    Draw each of the following circuits:

    1.    3 cell battery, 1 motor, 1 switch

    2.    2 cell battery, 1 resistor, 2 lamps, 1 switch

    3.    3 cell battery, 3 lamps, 1 ammeter, 1 switch

    4.    4 cell battery, 1 fuse, 3 lamps, 1 motor, 1 rheostat

    5.    3 cell battery, 2 lamps, 2 switches that must control the lamps from either end of a room (both on/off function)


    Series Circuits

     A SERIES CIRCUIT - CLOCKWISE WE HAVE THE BATTERY, A LAMP, ANOTHER LAMP, A AMMETER, AND A SWITCH.

    A SERIES CIRCUIT - CLOCKWISE WE HAVE THE BATTERY, A LAMP, ANOTHER LAMP, A AMMETER, AND A SWITCH.

    Series circuit:

    A circuit which has all loads in one single loop

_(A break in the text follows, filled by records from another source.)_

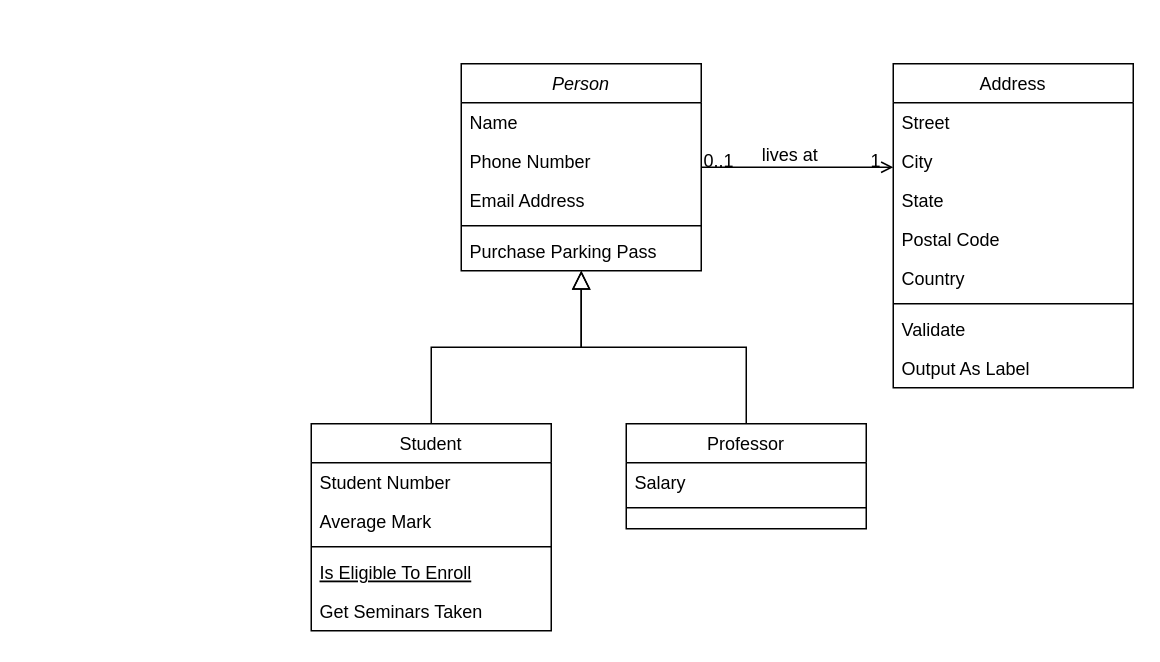
Earlier version of the draw.io diagram workshop-1/Diagrama de Clases: workshop-1.drawio (He1JM/ModelosI2024-1Talleres). Source tidied: cells renumbered, new cells numbered last; positions are measured from the earlier drawing's top-left corner, leaving out a move shared by most shapes. Both pictures are drawn from the tidied source at 150%, with x=0, y=0 at pixel (310, 63).
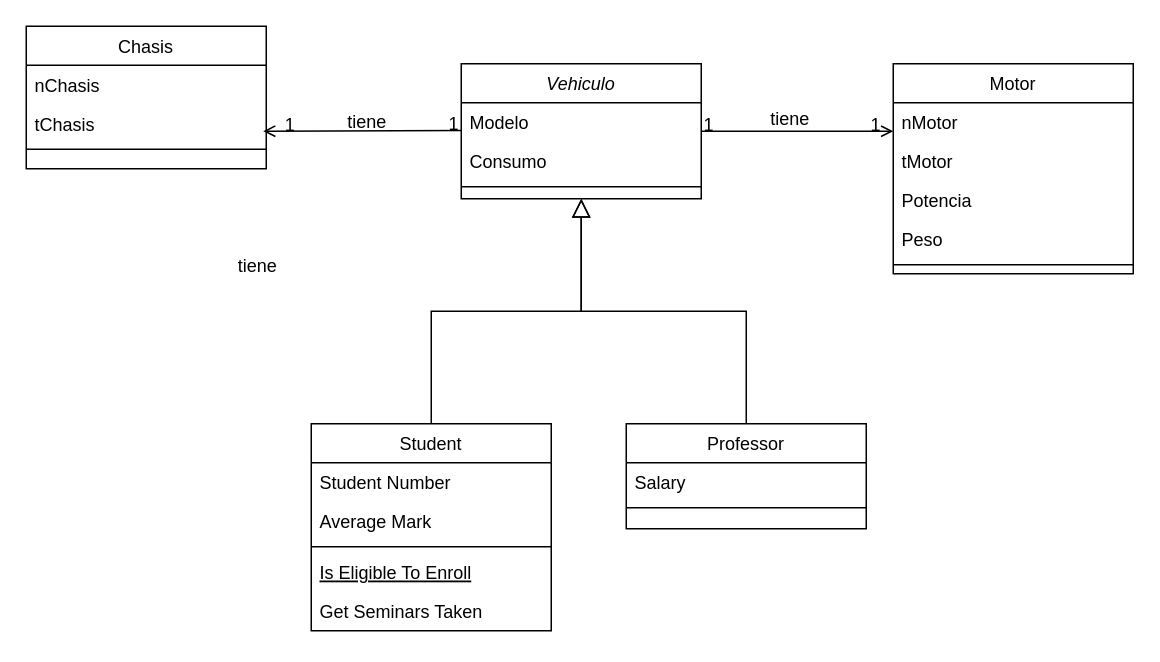
After the change.

The change refers to these unchanged cells:
```xml
<mxCell id="28" style="endArrow=open;shadow=0;strokeWidth=1;rounded=0;curved=0;endFill=1;edgeStyle=elbowEdgeStyle;elbow=vertical;" parent="1" edge="1" source="2" target="19">
  <mxGeometry x="0.5" y="41" relative="1" as="geometry">
    <mxPoint x="-40" y="32" as="offset" />
  </mxGeometry>
</mxCell>
```

Diff of the diagram source:
```diff
@@
-    <mxCell id="2" value="Person" style="swimlane;fontStyle=2;align=center;verticalAlign=top;horizontal=1;startSize=26;rounded=0;shadow=0;strokeWidth=1;" parent="1" vertex="1">
-      <mxGeometry x="100" width="160" height="138" as="geometry" />
+    <mxCell id="2" value="Vehiculo" style="swimlane;fontStyle=2;align=center;verticalAlign=top;horizontal=1;startSize=26;rounded=0;shadow=0;strokeWidth=1;" parent="1" vertex="1">
+      <mxGeometry x="100" width="160" height="90" as="geometry" />
     </mxCell>
-    <mxCell id="3" value="Name" style="text;align=left;verticalAlign=top;spacingLeft=4;spacingRight=4;overflow=hidden;" parent="2" vertex="1">
+    <mxCell id="3" value="Modelo" style="text;align=left;verticalAlign=top;spacingLeft=4;spacingRight=4;overflow=hidden;" parent="2" vertex="1">
       <mxGeometry y="26" width="160" height="26" as="geometry" />
     </mxCell>
-    <mxCell id="4" value="Phone Number" style="text;align=left;verticalAlign=top;spacingLeft=4;spacingRight=4;overflow=hidden;rounded=0;shadow=0;html=0;" parent="2" vertex="1">
+    <mxCell id="4" value="Consumo" style="text;align=left;verticalAlign=top;spacingLeft=4;spacingRight=4;overflow=hidden;rounded=0;shadow=0;html=0;" parent="2" vertex="1">
       <mxGeometry y="52" width="160" height="26" as="geometry" />
     </mxCell>
-    <mxCell id="5" value="Email Address" style="text;align=left;verticalAlign=top;spacingLeft=4;spacingRight=4;overflow=hidden;rounded=0;shadow=0;html=0;" parent="2" vertex="1">
-      <mxGeometry y="78" width="160" height="26" as="geometry" />
-    </mxCell>
     <mxCell id="6" style="line;html=1;strokeWidth=1;align=left;verticalAlign=middle;spacingTop=-1;spacingLeft=3;spacingRight=3;labelPosition=right;" parent="2" vertex="1">
-      <mxGeometry y="104" width="160" height="8" as="geometry" />
+      <mxGeometry y="78" width="160" height="8" as="geometry" />
     </mxCell>
-    <mxCell id="7" value="Purchase Parking Pass" style="text;align=left;verticalAlign=top;spacingLeft=4;spacingRight=4;overflow=hidden;" parent="2" vertex="1">
-      <mxGeometry y="112" width="160" height="26" as="geometry" />
-    </mxCell>
@@
-    <mxCell id="19" value="Address" style="swimlane;fontStyle=0;align=center;verticalAlign=top;horizontal=1;startSize=26;rounded=0;shadow=0;strokeWidth=1;" parent="1" vertex="1">
-      <mxGeometry x="388" width="160" height="216" as="geometry" />
+    <mxCell id="19" value="Motor" style="swimlane;fontStyle=0;align=center;verticalAlign=top;horizontal=1;startSize=26;rounded=0;shadow=0;strokeWidth=1;" parent="1" vertex="1">
+      <mxGeometry x="388" width="160" height="140" as="geometry" />
     </mxCell>
-    <mxCell id="20" value="Street" style="text;align=left;verticalAlign=top;spacingLeft=4;spacingRight=4;overflow=hidden;" parent="19" vertex="1">
+    <mxCell id="20" value="nMotor" style="text;align=left;verticalAlign=top;spacingLeft=4;spacingRight=4;overflow=hidden;" parent="19" vertex="1">
       <mxGeometry y="26" width="160" height="26" as="geometry" />
     </mxCell>
-    <mxCell id="21" value="City" style="text;align=left;verticalAlign=top;spacingLeft=4;spacingRight=4;overflow=hidden;rounded=0;shadow=0;html=0;" parent="19" vertex="1">
+    <mxCell id="21" value="tMotor" style="text;align=left;verticalAlign=top;spacingLeft=4;spacingRight=4;overflow=hidden;rounded=0;shadow=0;html=0;" parent="19" vertex="1">
       <mxGeometry y="52" width="160" height="26" as="geometry" />
     </mxCell>
-    <mxCell id="22" value="State" style="text;align=left;verticalAlign=top;spacingLeft=4;spacingRight=4;overflow=hidden;rounded=0;shadow=0;html=0;" parent="19" vertex="1">
+    <mxCell id="22" value="Potencia" style="text;align=left;verticalAlign=top;spacingLeft=4;spacingRight=4;overflow=hidden;rounded=0;shadow=0;html=0;" parent="19" vertex="1">
       <mxGeometry y="78" width="160" height="26" as="geometry" />
     </mxCell>
-    <mxCell id="23" value="Postal Code" style="text;align=left;verticalAlign=top;spacingLeft=4;spacingRight=4;overflow=hidden;rounded=0;shadow=0;html=0;" parent="19" vertex="1">
+    <mxCell id="23" value="Peso" style="text;align=left;verticalAlign=top;spacingLeft=4;spacingRight=4;overflow=hidden;rounded=0;shadow=0;html=0;" parent="19" vertex="1">
       <mxGeometry y="104" width="160" height="26" as="geometry" />
     </mxCell>
-    <mxCell id="24" value="Country" style="text;align=left;verticalAlign=top;spacingLeft=4;spacingRight=4;overflow=hidden;rounded=0;shadow=0;html=0;" parent="19" vertex="1">
-      <mxGeometry y="130" width="160" height="26" as="geometry" />
-    </mxCell>
     <mxCell id="25" style="line;html=1;strokeWidth=1;align=left;verticalAlign=middle;spacingTop=-1;spacingLeft=3;spacingRight=3;labelPosition=right;" parent="19" vertex="1">
-      <mxGeometry y="156" width="160" height="8" as="geometry" />
+      <mxGeometry y="130" width="160" height="8" as="geometry" />
     </mxCell>
-    <mxCell id="26" value="Validate" style="text;align=left;verticalAlign=top;spacingLeft=4;spacingRight=4;overflow=hidden;" parent="19" vertex="1">
-      <mxGeometry y="164" width="160" height="26" as="geometry" />
-    </mxCell>
-    <mxCell id="27" value="Output As Label" style="text;align=left;verticalAlign=top;spacingLeft=4;spacingRight=4;overflow=hidden;" parent="19" vertex="1">
-      <mxGeometry y="190" width="160" height="26" as="geometry" />
-    </mxCell>
@@
-    <mxCell id="29" value="0..1" style="align=left;verticalAlign=bottom;labelBackgroundColor=none;fontSize=12;" parent="28" vertex="1">
+    <mxCell id="29" value="1" style="align=left;verticalAlign=bottom;labelBackgroundColor=none;fontSize=12;" parent="28" vertex="1">
       <mxGeometry x="-1" relative="1" as="geometry">
         <mxPoint y="4" as="offset" />
       </mxGeometry>
     </mxCell>
@@
-    <mxCell id="31" value="lives at" style="text;html=1;align=center;verticalAlign=middle;labelBackgroundColor=none;rounded=0;shadow=0;strokeWidth=1;fontSize=12;" parent="28" vertex="1">
+    <mxCell id="31" value="tiene" style="text;html=1;align=center;verticalAlign=middle;labelBackgroundColor=none;rounded=0;shadow=0;strokeWidth=1;fontSize=12;" parent="28" vertex="1">
       <mxGeometry x="0.5" y="49" relative="1" as="geometry">
         <mxPoint x="-38" y="40" as="offset" />
       </mxGeometry>
     </mxCell>
+    <mxCell id="32" style="endArrow=open;shadow=0;strokeWidth=1;rounded=0;curved=0;endFill=1;edgeStyle=elbowEdgeStyle;elbow=vertical;" parent="1" edge="1">
+      <mxGeometry x="0.5" y="41" relative="1" as="geometry">
+        <mxPoint x="100" y="44.5" as="sourcePoint" />
+        <mxPoint x="-32" y="45" as="targetPoint" />
+        <mxPoint x="-40" y="32" as="offset" />
+      </mxGeometry>
+    </mxCell>
+    <mxCell id="33" value="1" style="align=left;verticalAlign=bottom;labelBackgroundColor=none;fontSize=12;" parent="32" vertex="1">
+      <mxGeometry x="-1" relative="1" as="geometry">
+        <mxPoint x="-10" y="4" as="offset" />
+      </mxGeometry>
+    </mxCell>
+    <mxCell id="34" value="1" style="align=right;verticalAlign=bottom;labelBackgroundColor=none;fontSize=12;" parent="32" vertex="1">
+      <mxGeometry x="1" relative="1" as="geometry">
+        <mxPoint x="23" y="4" as="offset" />
+      </mxGeometry>
+    </mxCell>
+    <mxCell id="35" value="tiene" style="text;html=1;align=center;verticalAlign=middle;labelBackgroundColor=none;rounded=0;shadow=0;strokeWidth=1;fontSize=12;" parent="32" vertex="1">
+      <mxGeometry x="0.5" y="49" relative="1" as="geometry">
+        <mxPoint x="-38" y="40" as="offset" />
+      </mxGeometry>
+    </mxCell>
+    <mxCell id="36" value="tiene" style="text;html=1;align=center;verticalAlign=middle;labelBackgroundColor=none;rounded=0;shadow=0;strokeWidth=1;fontSize=12;" parent="1" vertex="1">
+      <mxGeometry x="328" y="50" as="geometry">
+        <mxPoint x="-292" y="-12" as="offset" />
+      </mxGeometry>
+    </mxCell>
+    <mxCell id="37" value="Chasis" style="swimlane;fontStyle=0;align=center;verticalAlign=top;horizontal=1;startSize=26;rounded=0;shadow=0;strokeWidth=1;" parent="1" vertex="1">
+      <mxGeometry x="-190" y="-25" width="160" height="95" as="geometry" />
+    </mxCell>
+    <mxCell id="38" value="nChasis" style="text;align=left;verticalAlign=top;spacingLeft=4;spacingRight=4;overflow=hidden;" parent="37" vertex="1">
+      <mxGeometry y="26" width="160" height="26" as="geometry" />
+    </mxCell>
+    <mxCell id="39" value="tChasis" style="text;align=left;verticalAlign=top;spacingLeft=4;spacingRight=4;overflow=hidden;rounded=0;shadow=0;html=0;" parent="37" vertex="1">
+      <mxGeometry y="52" width="160" height="26" as="geometry" />
+    </mxCell>
+    <mxCell id="40" style="line;html=1;strokeWidth=1;align=left;verticalAlign=middle;spacingTop=-1;spacingLeft=3;spacingRight=3;labelPosition=right;" parent="37" vertex="1">
+      <mxGeometry y="78" width="160" height="8" as="geometry" />
+    </mxCell>
```
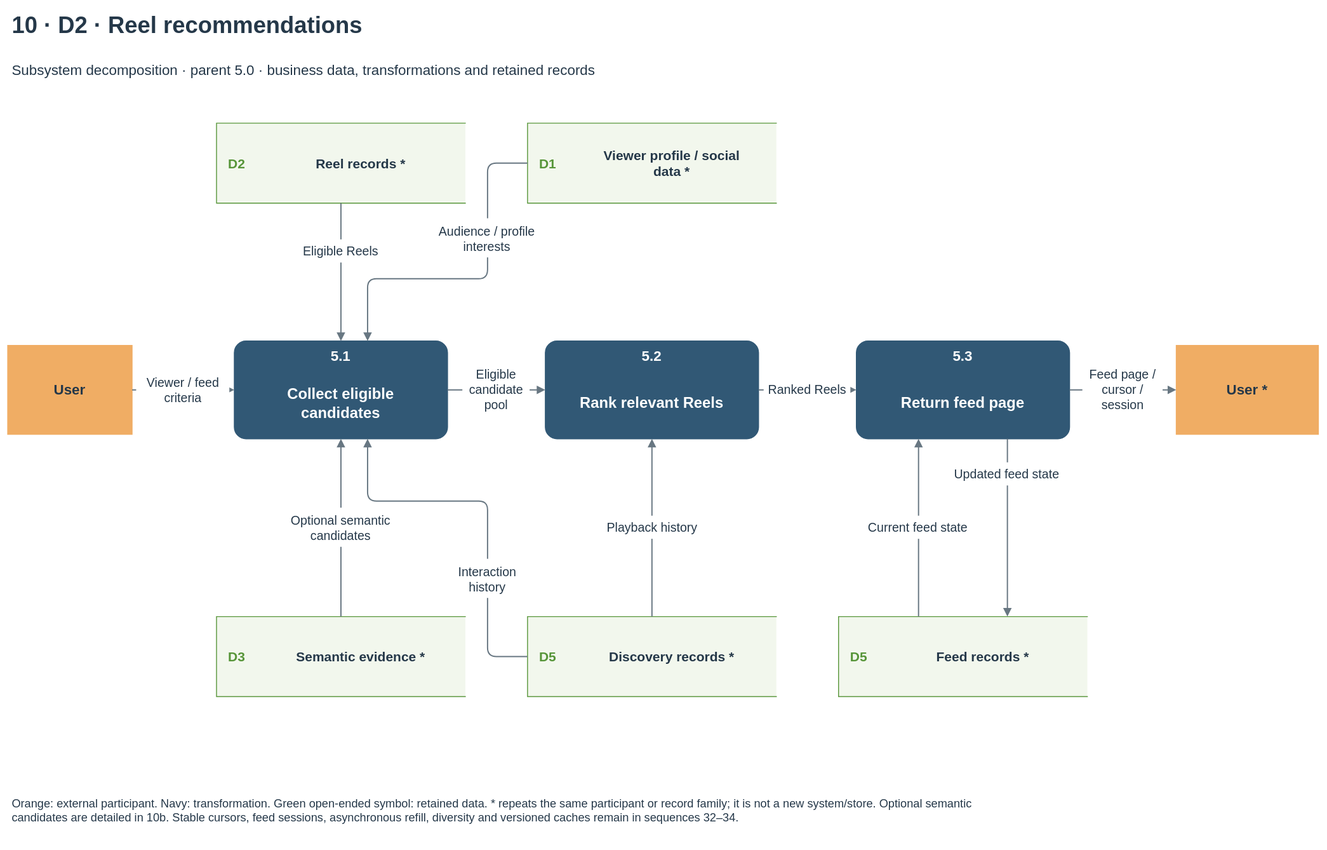
Above: docs/diagrams/velora-current/importable-svg/10-dfd-reels.drawio.svg in HieuCuteDangYeu/velora-backend (draw.io), before the change. Source tidied: cells renumbered, new cells last; positions are measured from the earlier drawing's top-left corner, leaving out a move shared by most shapes.
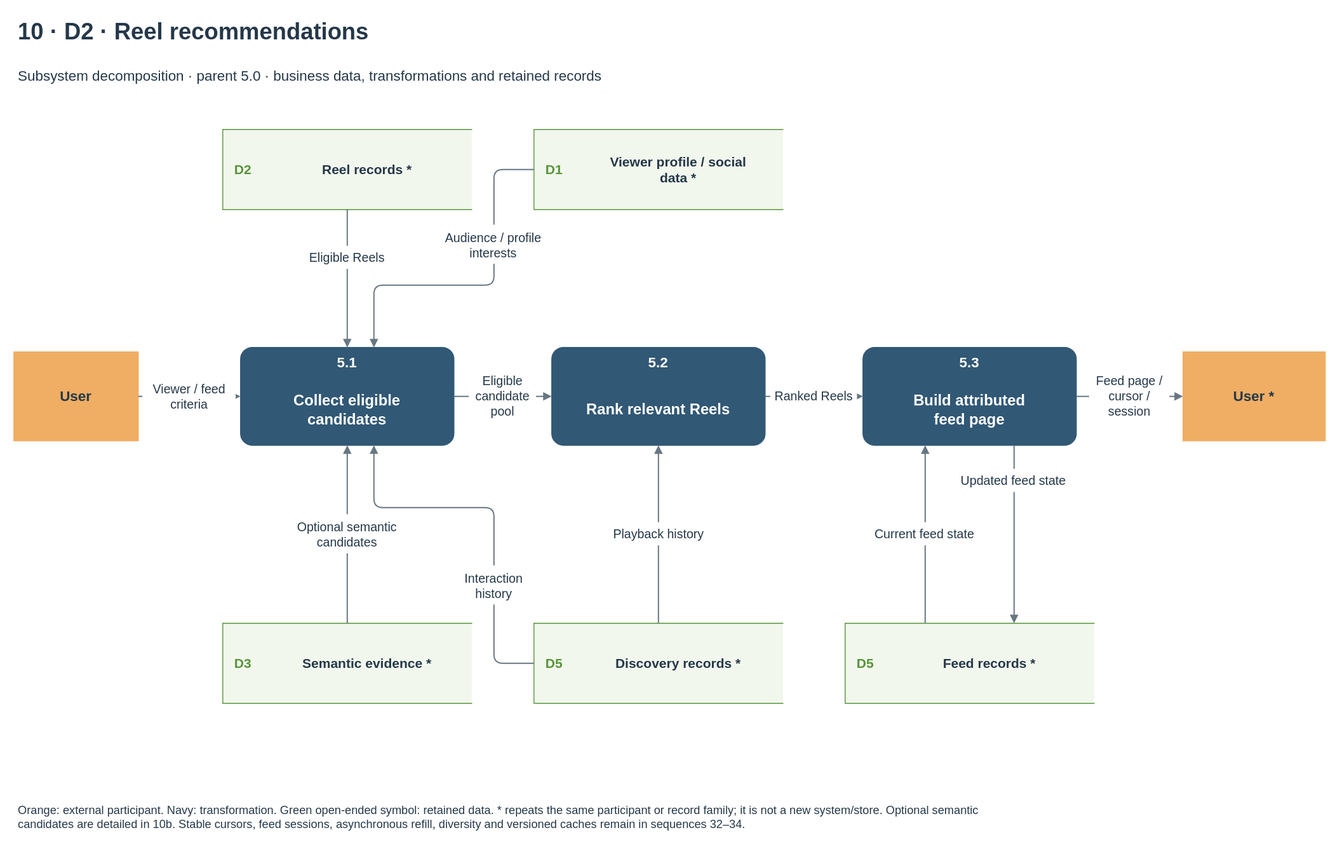
The same file after the commit.

Change to the diagram source:
```diff
@@ -32,7 +32,7 @@
     <mxCell id="11" value="5.3" style="text;html=1;whiteSpace=wrap;fontFamily=Arial;fontSize=16;fontColor=white;fontStyle=1;align=center;verticalAlign=middle;spacing=0;" parent="10" vertex="1">
       <mxGeometry x="5" y="4" width="230" height="25" as="geometry" />
     </mxCell>
-    <mxCell id="12" value="Return feed page" style="text;html=1;whiteSpace=wrap;fontFamily=Arial;fontSize=17;fontColor=white;fontStyle=1;align=center;verticalAlign=middle;spacing=0;" parent="10" vertex="1">
+    <mxCell id="12" value="Build attributed&lt;br&gt;feed page" style="text;html=1;whiteSpace=wrap;fontFamily=Arial;fontSize=17;fontColor=white;fontStyle=1;align=center;verticalAlign=middle;spacing=0;" parent="10" vertex="1">
       <mxGeometry x="8" y="36" width="224" height="70" as="geometry" />
     </mxCell>
     <mxCell id="13" style="rounded=0;arcSize=12;fillColor=#f0ad64;strokeColor=#f0ad64;dashed=0;whiteSpace=wrap;" parent="1" vertex="1">
```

    • electrons have only one path the follow
    • an interruption results in no flow of current
    • adding loads increases the resistance in the circuit

    Parallel Circuits

     A PARALLEL CIRCUIT - TOP TO BOTTOM WE HAVE A BATTERY, A LAMP, AND ANOTHER LAMP.

    A PARALLEL CIRCUIT - TOP TO BOTTOM WE HAVE A BATTERY, A LAMP, AND ANOTHER LAMP.

    parallel circuit:

    A circuit which has more than one pathway for the electricity to flow through

    • loads in separate loops will not interfere with each other
    • loads in separate loops reduces the resistance in the circuit

    Applications of Circuits

     CHRISTMAS LIGHTS THAT USE SERIES LIGHTING - YOU GET WHAT YOU PAY FOR

    CHRISTMAS LIGHTS THAT USE SERIES LIGHTING - YOU GET WHAT YOU PAY FOR

    • House wiring uses parallel circuits…you don’t want one light bulb burning out to shut down all power!
    • Houses also have a circuit in series so that you can turn off all power at once if needed
    • Christmas lights use parallel wiring so the bulbs will stay lit even if one burns out
    • Microcircuits (microelectronic circuits) are extremely small circuits that are made up of transistors and resistors